▸ **Record set**:
------------------------------------------------------------------------
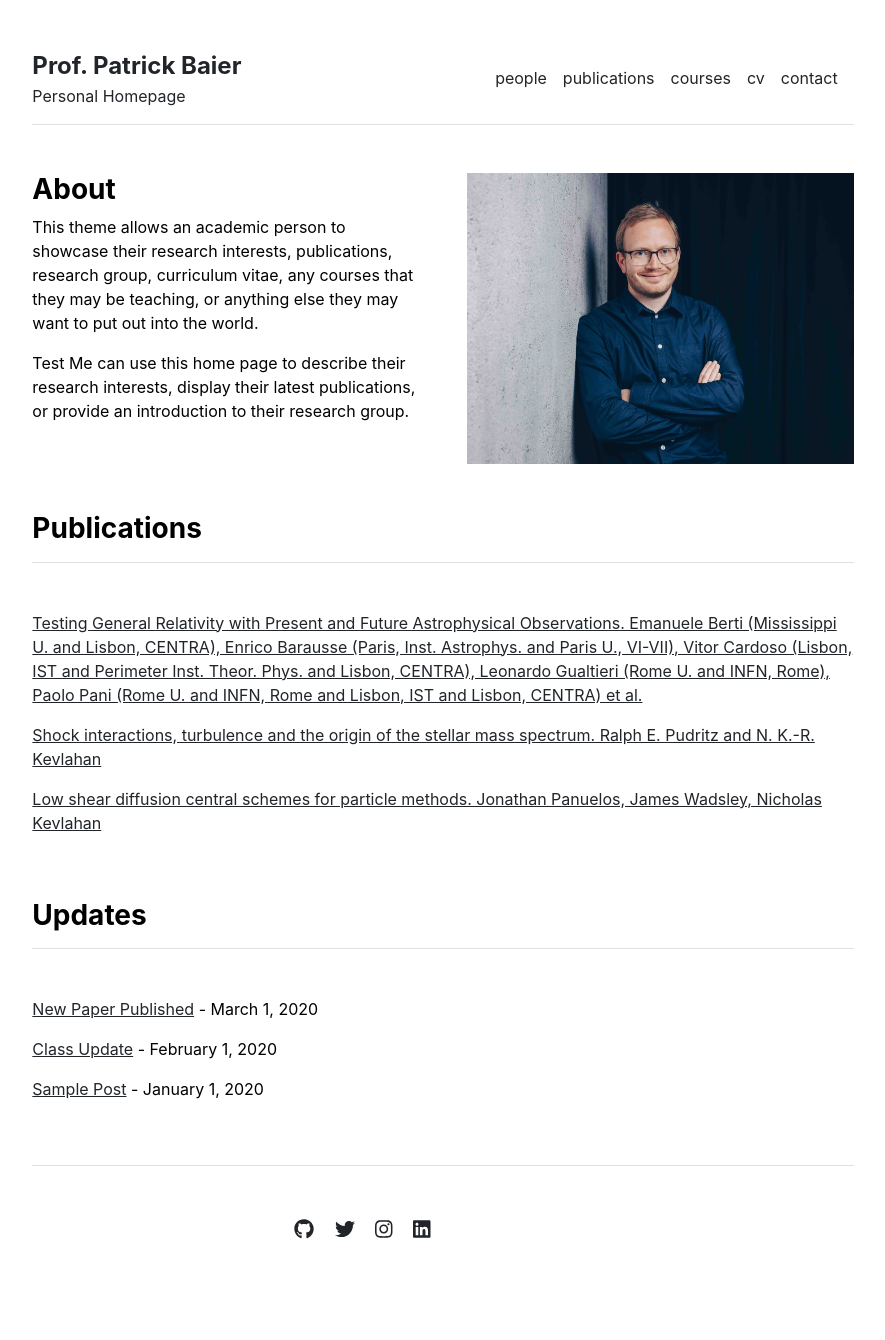
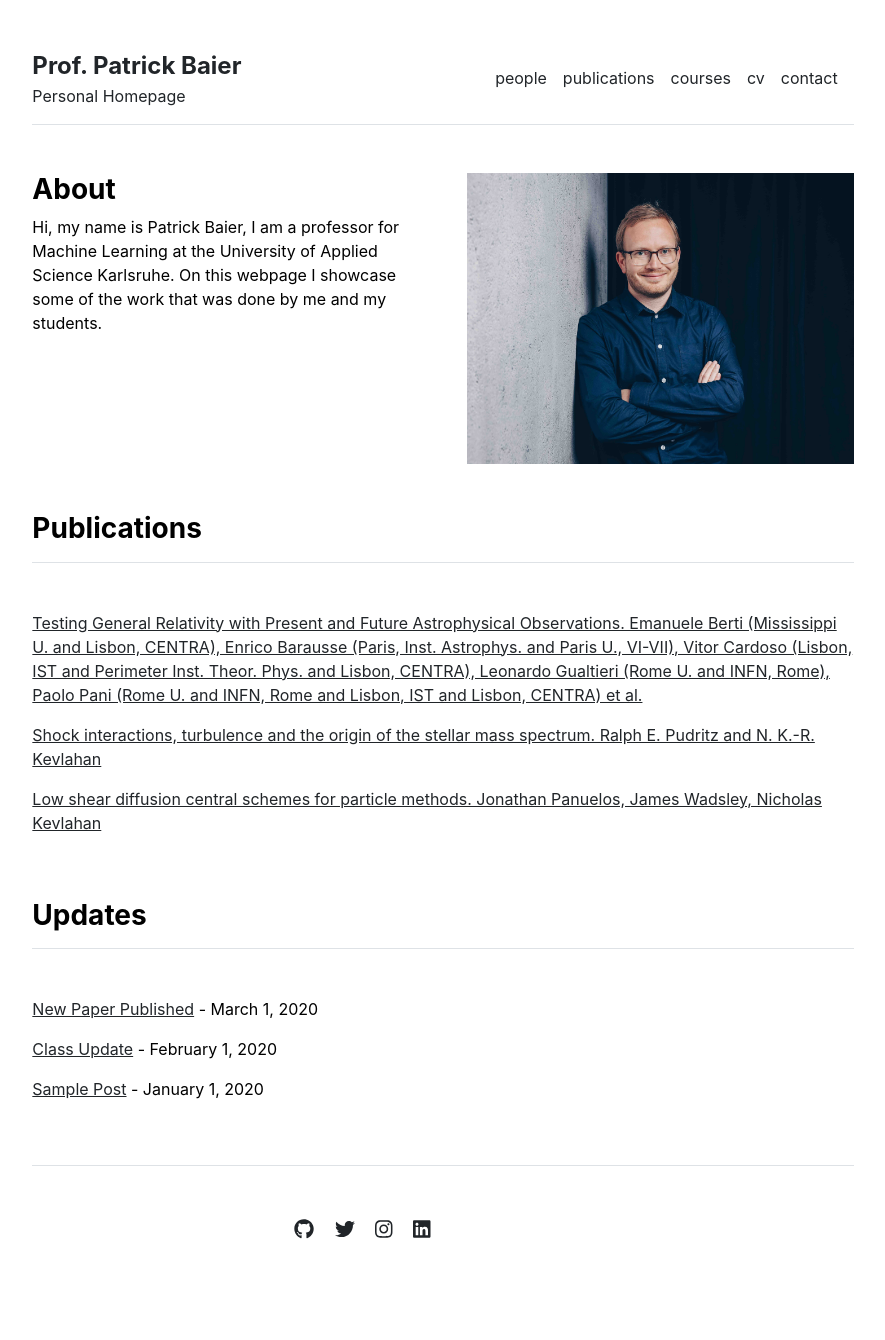
Before and after one commit to pabair/pabair.github.io, a Jekyll site: the page built from index.md, in a window 1280 px wide. Shown: the whole page, without its empty margins (197-1082 px from the left). Built offline with Jekyll 4.4.1, drawn with Linux system fonts in a browser that asks for light colours.

Commit message:
added content

```diff
--- a/index.md
+++ b/index.md
@@ -3,6 +3,5 @@ layout: home
 title: "Home"
 ---
 
-This theme allows an academic person to showcase their research interests, publications, research group, curriculum vitae, any courses that they may be teaching, or anything else they may want to put out into the world.
-
-Test Me can use this home page to describe their research interests, display their latest publications, or provide an introduction to their research group.
+Hi, my name is Patrick Baier, I am a professor for Machine Learning at the University of Applied Science Karlsruhe.
+On this webpage I showcase some of the work that was done by me and my students.
```
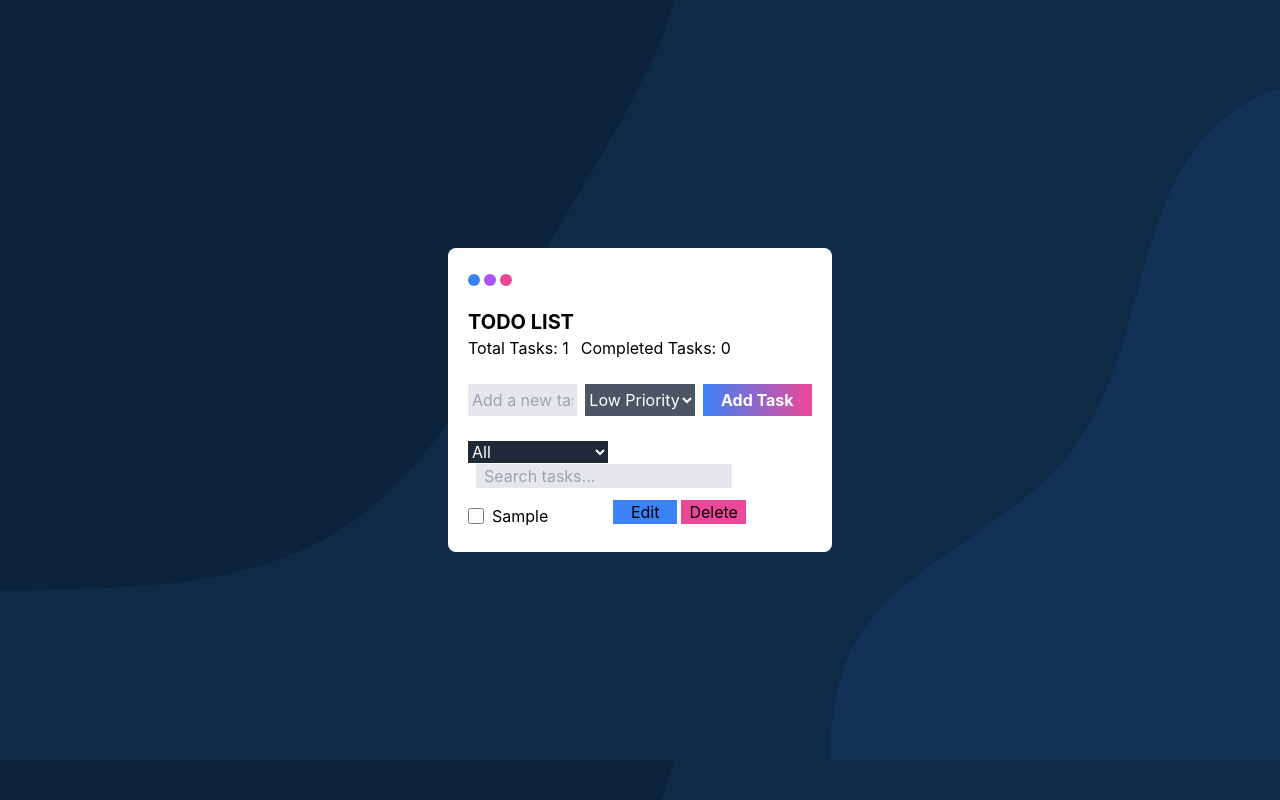
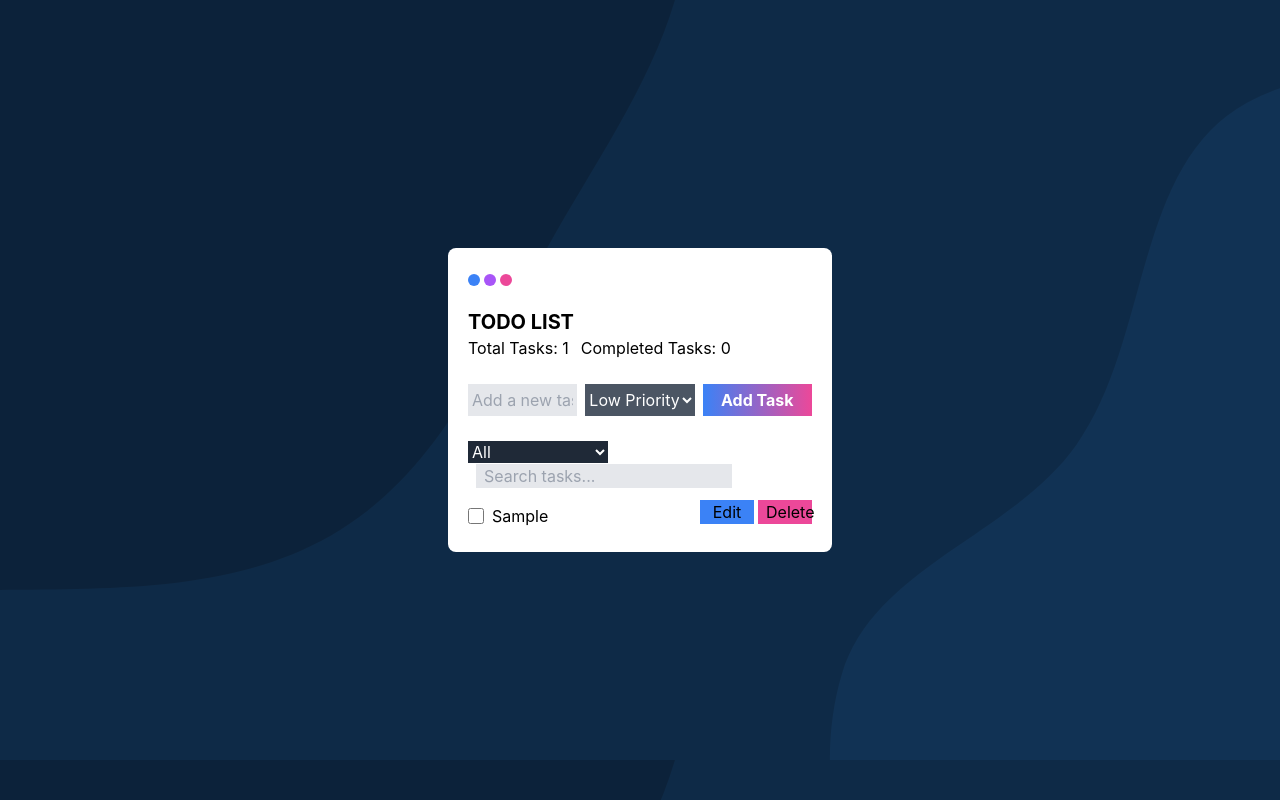
Before and after one commit to nafish08/todo-list-app, a React (Create React App) app: page / in a window 1280 px wide. Both pictures are taken after typing "Sample" into the empty fields and a click on the button "Add Task". Built offline with nearby package versions, Linux system fonts and the light colour scheme.

Commit message:
task characters limit added

```diff
--- a/src/App.js
+++ b/src/App.js
@@ -61,7 +61,7 @@ function App() {
 
   return (
     <div className="flex justify-center items-center h-screen">
-      <div className="bg-white w-auto sm:w-96 h-auto rounded-lg p-3">
+      <div className="bg-white sm:w-96 h-auto rounded-lg p-3">
         <div className="flex p-2 gap-1">
           <div className="">
             <span className="bg-blue-500 inline-block center w-3 h-3 rounded-full"></span>
--- a/src/components/AddTaskForm.js
+++ b/src/components/AddTaskForm.js
@@ -16,9 +16,10 @@ function AddTaskForm({ addTask }) {
         <form className='grid grid-cols-3 gap-2' onSubmit={handleSubmit}>
             <input className=' bg-gray-200 px-1 my-3'
                 type="text"
-                placeholder="Add a new task"
+                placeholder="Add a new task (max 25 characters)"
                 value={title}
                 onChange={(e) => setTitle(e.target.value)}
+                maxLength={25}
             />
             <select
                 className=" bg-gray-600 text-white my-3"
--- a/src/components/EditTaskForm.js
+++ b/src/components/EditTaskForm.js
@@ -17,6 +17,7 @@ function EditTaskForm({ task, editTask, toggleEdit }) {
                 type="text"
                 value={title}
                 onChange={(e) => setTitle(e.target.value)}
+                maxLength={25}
             />
             <button className='hover:brightness-110 hover:animate-pulse bg-[#3b82f6] dark:text-white my-3' type="submit">Save</button>
             <button className='hover:brightness-110 hover:animate-pulse bg-[#ec4899] dark:text-white my-3' onClick={toggleEdit}>Cancel</button>
--- a/src/components/TaskItem.js
+++ b/src/components/TaskItem.js
@@ -18,8 +18,8 @@ function TaskItem({ task, deleteTask, markTaskAsCompleted, editTask }) {
           toggleEdit={toggleEdit}
         />
       ) : (
-        <div className='grid grid-cols-2 gap-3'>
-          <div className='flex items-center'>
+        <div className='grid grid-cols-3 gap-1'>
+          <div className='col-span-2 flex items-center'>
             <input
               className='dark:border-white-400/20 dark:scale-100 transition-all duration-500 ease-in-out dark:hover:scale-110 dark:checked:scale-100 w-4 h-4 mr-2'
               type="checkbox"
```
------------------------------------------------------------------------
▸ **Problem statement**: Copy each line of the preceding data that contains the string "toggleEdit".

▸ **Answer space**:
@@ -17,6 +17,7 @@ function EditTaskForm({ task, editTask, toggleEdit }) {
             <button className='hover:brightness-110 hover:animate-pulse bg-[#ec4899] dark:text-white my-3' onClick={toggleEdit}>Cancel</button>
           toggleEdit={toggleEdit}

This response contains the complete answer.